Navigating Parent PLUS Loans: Strategies for Repayment and Retirement Planning
Tips to Balance Multiple Priorities and Help Maintain Your Future Financial Security
As college students head back to campus, college financing options are an important topic of conversation for many families, and that includes Parent PLUS loans. These loans are designed to allow parents to support their children in their pursuit of higher education, and they have become a significant financial consideration for many families. As the cost of education continues to rise, parents often shoulder a substantial portion of the financial burden. In this article, we’ll explore the intricacies of Parent PLUS loans, discuss the challenges they pose, and share strategies for repayment and long-term financial planning, including retirement considerations.
Understanding the Landscape
We mentioned above that college is not getting any more affordable. In fact, costs are continuing to rise at an alarming rate. That’s one reason why Parent PLUS loans have become a common source of funding for families investing in their children’s education. Here are a few key statistics:
- The average outstanding parent PLUS loan debt is approximately $29,324.
- Collectively, parent PLUS debt amounts to a staggering $108.5 billion, shared among 3.7 million borrowers.
- A significant portion of the undergraduate bill, approximately 43%, is paid by parents, with 8% of the costs funded through borrowed money.
When parents are taking on such a significant portion of college expenses – and taking on loans to do so – it’s important to consider what this means for other pressing financial priorities, namely saving for retirement. (We’ll dig further into that below.)
Parent PLUS Loan Dynamics and Interest Rates

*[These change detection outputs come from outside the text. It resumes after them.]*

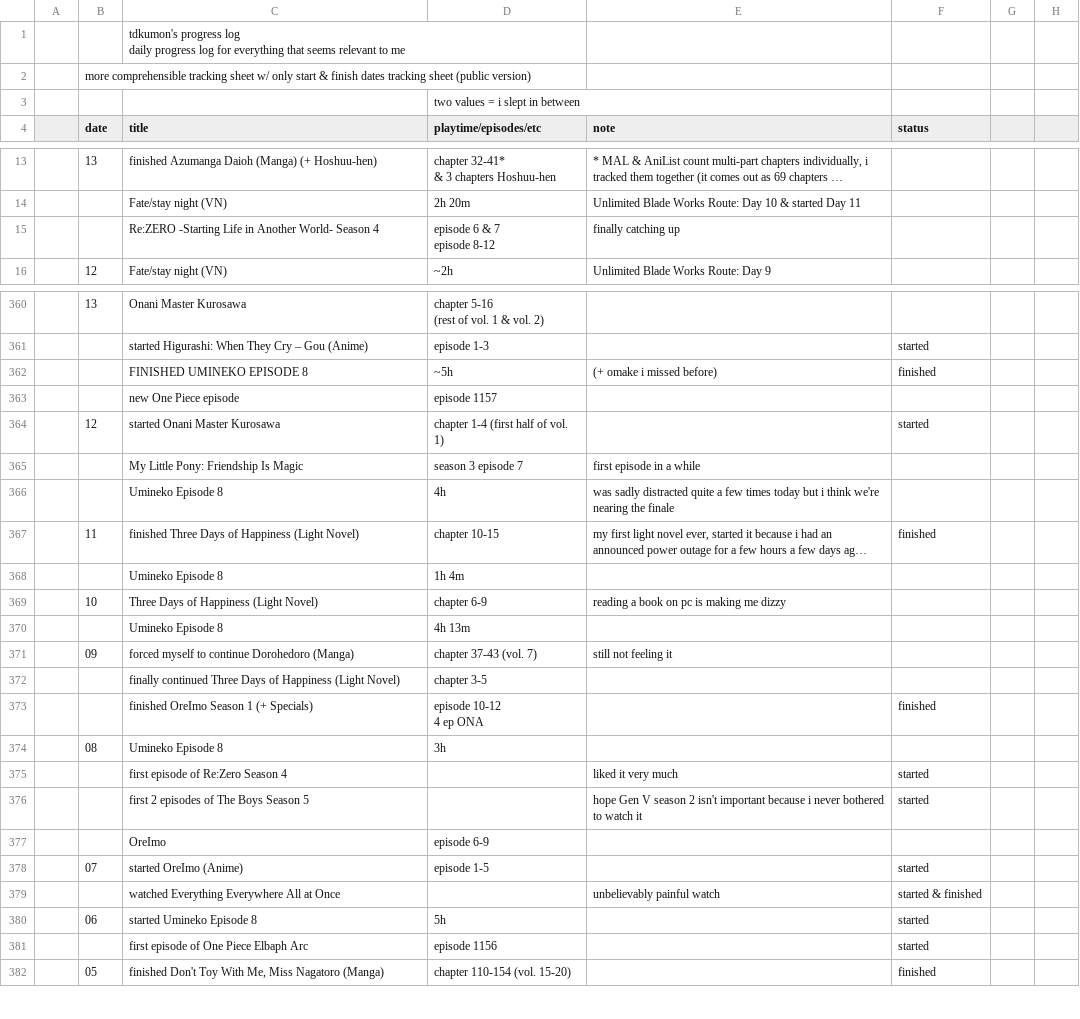
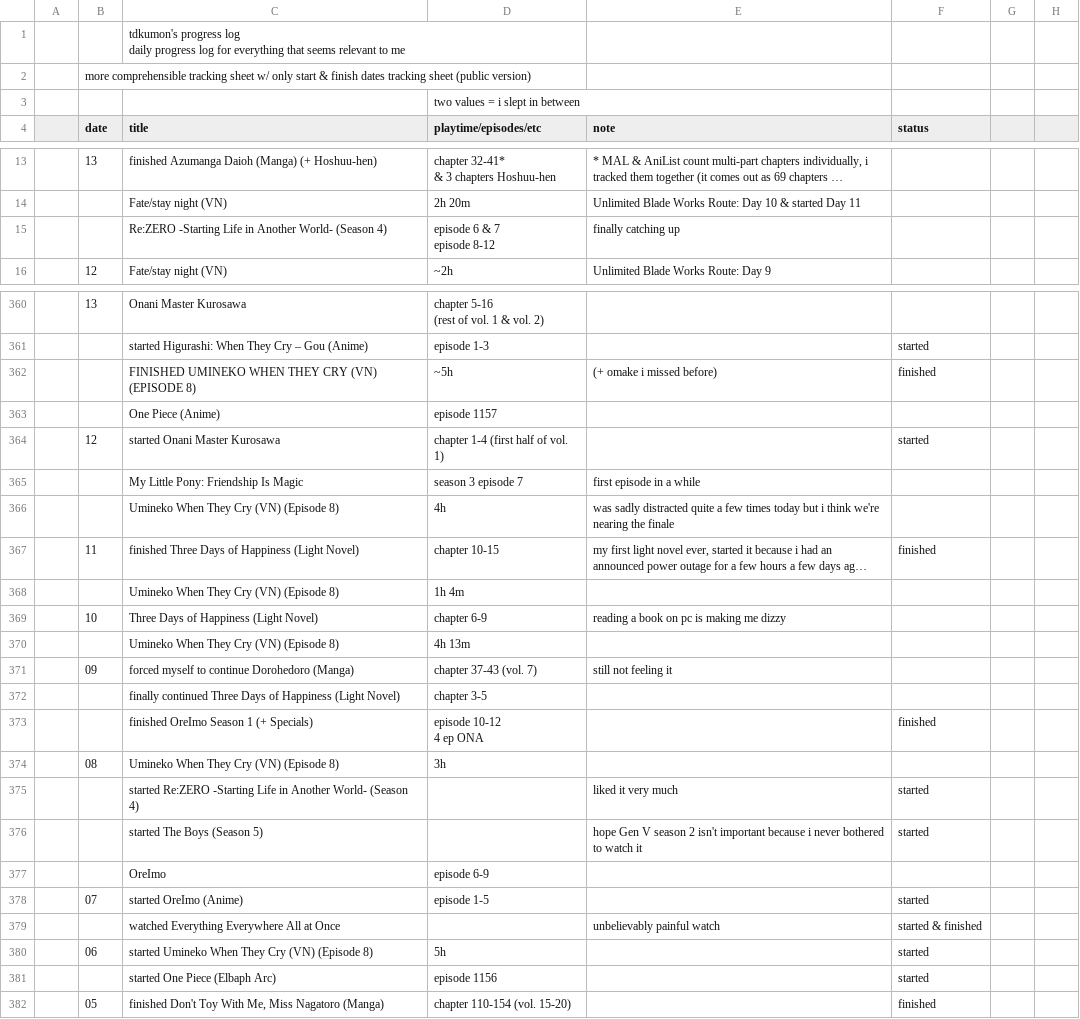
Before and after one commit to tdkumon/Zackenbarsch-Backup, a CSV file: progresslog.csv, drawn as a sheet; only a part is shown, gaps mark what is left out; long unchanged cells end in …; the diff covers the shown part only; the diff names each change by its address in the sheet, - before the commit and + after, or states it on an @@ line.

```diff
--- a/progresslog.csv
+++ b/progresslog.csv
-C15 (title): …Another World- Season 4
+C15 (title): …Another World- (Season 4)
-C362 (title): FINISHED UMINEKO EPISODE 8
+C362 (title): FINISHED UMINEKO WHEN THEY CRY (VN) (EPISODE 8)
-C363 (title): new One Piece episode
+C363 (title): One Piece (Anime)
-C366 (title): Umineko Episode 8
+C366 (title): Umineko When They Cry (VN) (Episode 8)
-C368 (title): Umineko Episode 8
+C368 (title): Umineko When They Cry (VN) (Episode 8)
-C370 (title): Umineko Episode 8
+C370 (title): Umineko When They Cry (VN) (Episode 8)
-C374 (title): Umineko Episode 8
+C374 (title): Umineko When They Cry (VN) (Episode 8)
-C375 (title): first episode of Re:Zero Season 4
+C375 (title): started Re:ZERO -Starting Life in Another World- (Season 4)
-C376 (title): first 2 episodes of The Boys Season 5
+C376 (title): started The Boys (Season 5)
-C380 (title): started Umineko Episode 8
+C380 (title): started Umineko When They Cry (VN) (Episode 8)
-C381 (title): first episode of One Piece Elbaph Arc
+C381 (title): started One Piece (Elbaph Arc)
```
Also changed, not shown: 38 edited cells elsewhere in this file, 1 other file.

As you consider your college funding options, it’s important to know that Parent PLUS loans come with higher interest rates compared to standard fixed undergraduate student loans. While the latter boasts a 4.99% interest rate, parent PLUS loans carry a rate of 7.54% as of this writing. That’s why it’s critical to have a repayment strategy in place if you’re relying on Parent PLUS loans to put your children through college.

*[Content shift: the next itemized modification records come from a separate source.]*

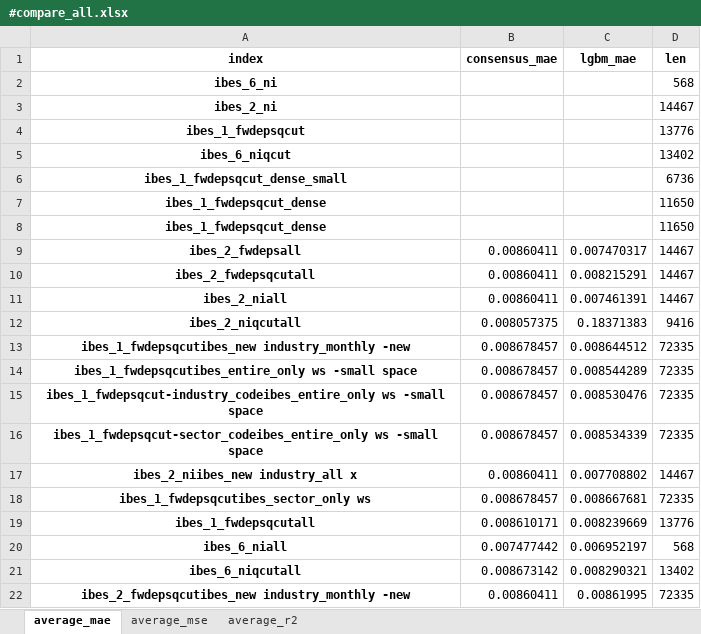
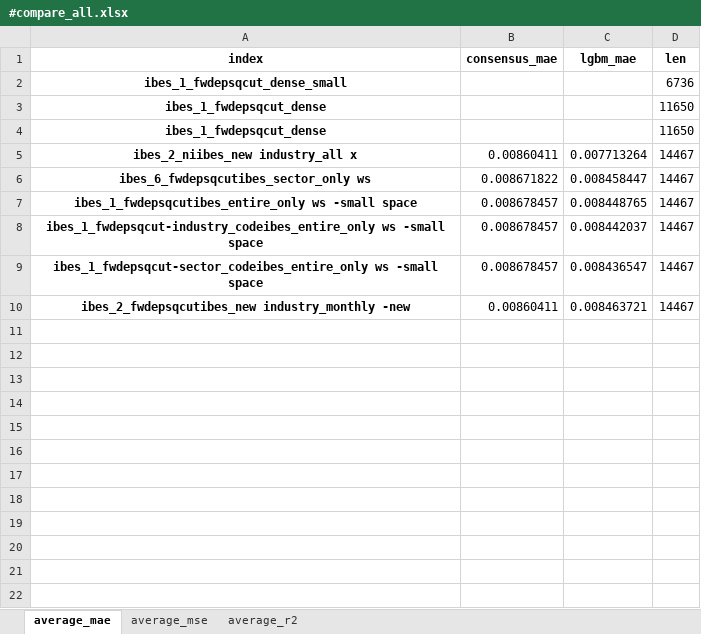
Before and after one commit to stepchoi/IAAI, an Excel workbook: results_lgbm/compare_with_ibes/#compare_all.xlsx, sheet average_mae, drawn as a sheet; values as stored, in another font and other column widths than the file's, no borders; removed rows and columns are numbered as before the commit, all else as after; the diff names each change by its address in the sheet, - before the commit and + after, or states it on an @@ line.

Commit message:
update lgbm

```diff
--- a/results_lgbm/compare_with_ibes/#compare_all.xlsx (sheet average_mae)
+++ b/results_lgbm/compare_with_ibes/#compare_all.xlsx (sheet average_mae)
-row 2: ibes_6_ni |  |  | 568
-row 3: ibes_2_ni |  |  | 14467
-row 4: ibes_1_fwdepsqcut |  |  | 13776
-row 5: ibes_6_niqcut |  |  | 13402
-row 9: ibes_2_fwdepsall | 0.00860411 | 0.007470317 | 14467
-A5 (index): ibes_2_fwdepsqcutall
+A5 (index): ibes_2_niibes_new industry_all x
-C5 (lgbm_mae): 0.008215291
+C5 (lgbm_mae): 0.007713264
-row 11: ibes_2_niall | 0.00860411 | 0.007461391 | 14467
-row 12: ibes_2_niqcutall | 0.008057375 | 0.18371383 | 9416
-row 13: ibes_1_fwdepsqcutibes_new industry_monthly -new | 0.008678457 | 0.008644512 | 72335
+row 6: ibes_6_fwdepsqcutibes_sector_only ws | 0.008671822 | 0.008458447 | 14467
-C7 (lgbm_mae): 0.008544289
+C7 (lgbm_mae): 0.008448765
-D7:D9 (len): 72335
+D7:D9 (len): 14467
-C8 (lgbm_mae): 0.008530476
+C8 (lgbm_mae): 0.008442037
-C9 (lgbm_mae): 0.008534339
+C9 (lgbm_mae): 0.008436547
-row 17: ibes_2_niibes_new industry_all x | 0.00860411 | 0.007708802 | 14467
-row 18: ibes_1_fwdepsqcutibes_sector_only ws | 0.008678457 | 0.008667681 | 72335
-row 19: ibes_1_fwdepsqcutall | 0.008610171 | 0.008239669 | 13776
-row 20: ibes_6_niall | 0.007477442 | 0.006952197 | 568
-row 21: ibes_6_niqcutall | 0.008673142 | 0.008290321 | 13402
-C10 (lgbm_mae): 0.00861995
+C10 (lgbm_mae): 0.008463721
-D10 (len): 72335
+D10 (len): 14467
```
Also changed, not shown: sheet average_r2, sheet average_mse, 5 other files.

Facing the Return of Payments
The U.S. Department of Education has said that the three-year student loan deferral period will end as of October 2023. This means they have mandated the resumption of payments, and this change impacts borrowers’ monthly expenses, particularly those planning for retirement.Strategies for Effective Parent PLUS Loan Repayment
If you’re facing the payments again in October, or you’ve recently taken out a new Parent PLUS loan you’ve just begun repaying, there are a few key strategies to keep in mind:

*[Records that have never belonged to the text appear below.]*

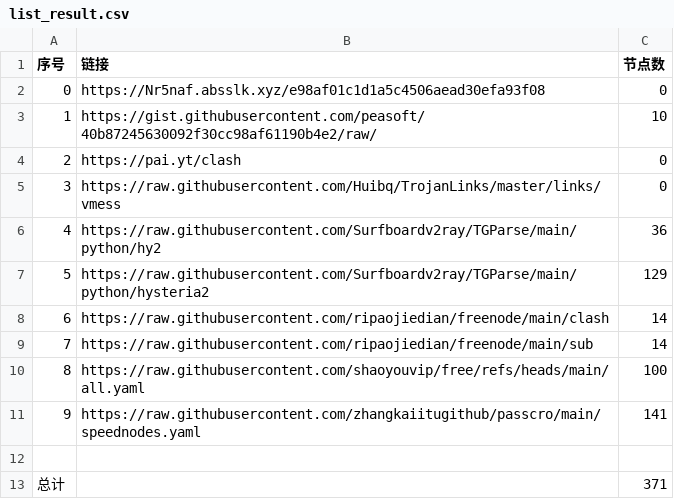
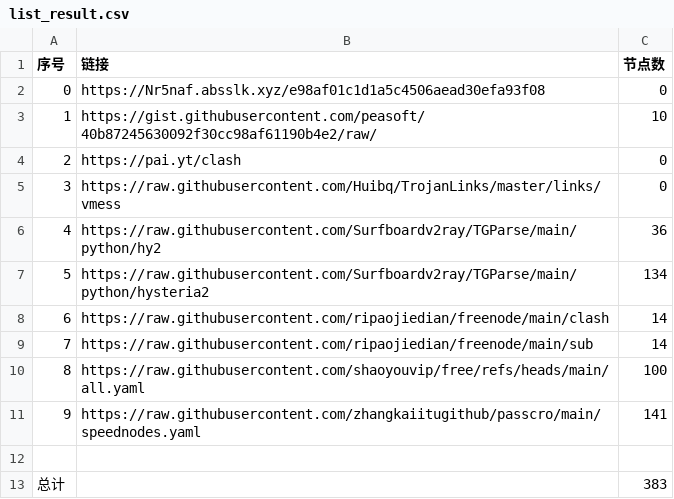
Before and after one commit to cysk003/AutoMergePublicNodes, a CSV file: list_result.csv, drawn as a sheet.

```diff
--- a/list_result.csv
+++ b/list_result.csv
@@ -6,3 +6,3 @@
 4,https://raw.githubusercontent.com/Surfboardv2ray/TGParse/main/python/hy2,36
-5,https://raw.githubusercontent.com/Surfboardv2ray/TGParse/main/python/hysteria2,129
+5,https://raw.githubusercontent.com/Surfboardv2ray/TGParse/main/python/hysteria2,134
 6,https://raw.githubusercontent.com/ripaojiedian/freenode/main/clash,14
@@ -12,2 +12,2 @@
 
-总计,,371
+总计,,383
```
Also changed, not shown: 25 other files.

Awareness of Repayment Options: Many parent PLUS borrowers are unaware of the various repayment options available to them. One option you might consider is direct consolidation into federal direct loans, and you may also benefit from exploring the income-contingent repayment plan, which may alleviate your monthly burdens and enhance your ability to continue saving for retirement.
Income-Contingent Repayment: Enrolling in the income-contingent repayment plan may lead to debt forgiveness after 25 years of consistent payments – absolutely worth looking into if you don’t feel you’ll be able to pay off your Parent PLUS loans sooner than that.
Double Consolidation: For unique situations, investigating a double consolidation—exploiting a federal student loan system loophole—may provide access to additional income-based repayment plans.
Balancing Retirement Planning and Loan Repayment
It’s easy to see that taking on the debt and repayments of Parent PLUS loans may mean redirecting dollars you would typically save for retirement. Here’s a scenario that highlights the intricacies of balancing parent PLUS loan repayment with retirement planning:
Diane and Jack
Diane is a hypothetical 60-year-old secretary earning $60,000 annually, while her husband Jack is a successful paper salesman making $120,000 per year. Their three children have graduated, leaving them with a Parent PLUS debt of $150,000. With a monthly payment of $1,819.91, they find it challenging to prepare for retirement while managing loan repayments.
Strategies for Relief
By consolidating loans and entering an income-contingent repayment plan, Diane and Jack’s payments could be recalculated based on their discretionary income.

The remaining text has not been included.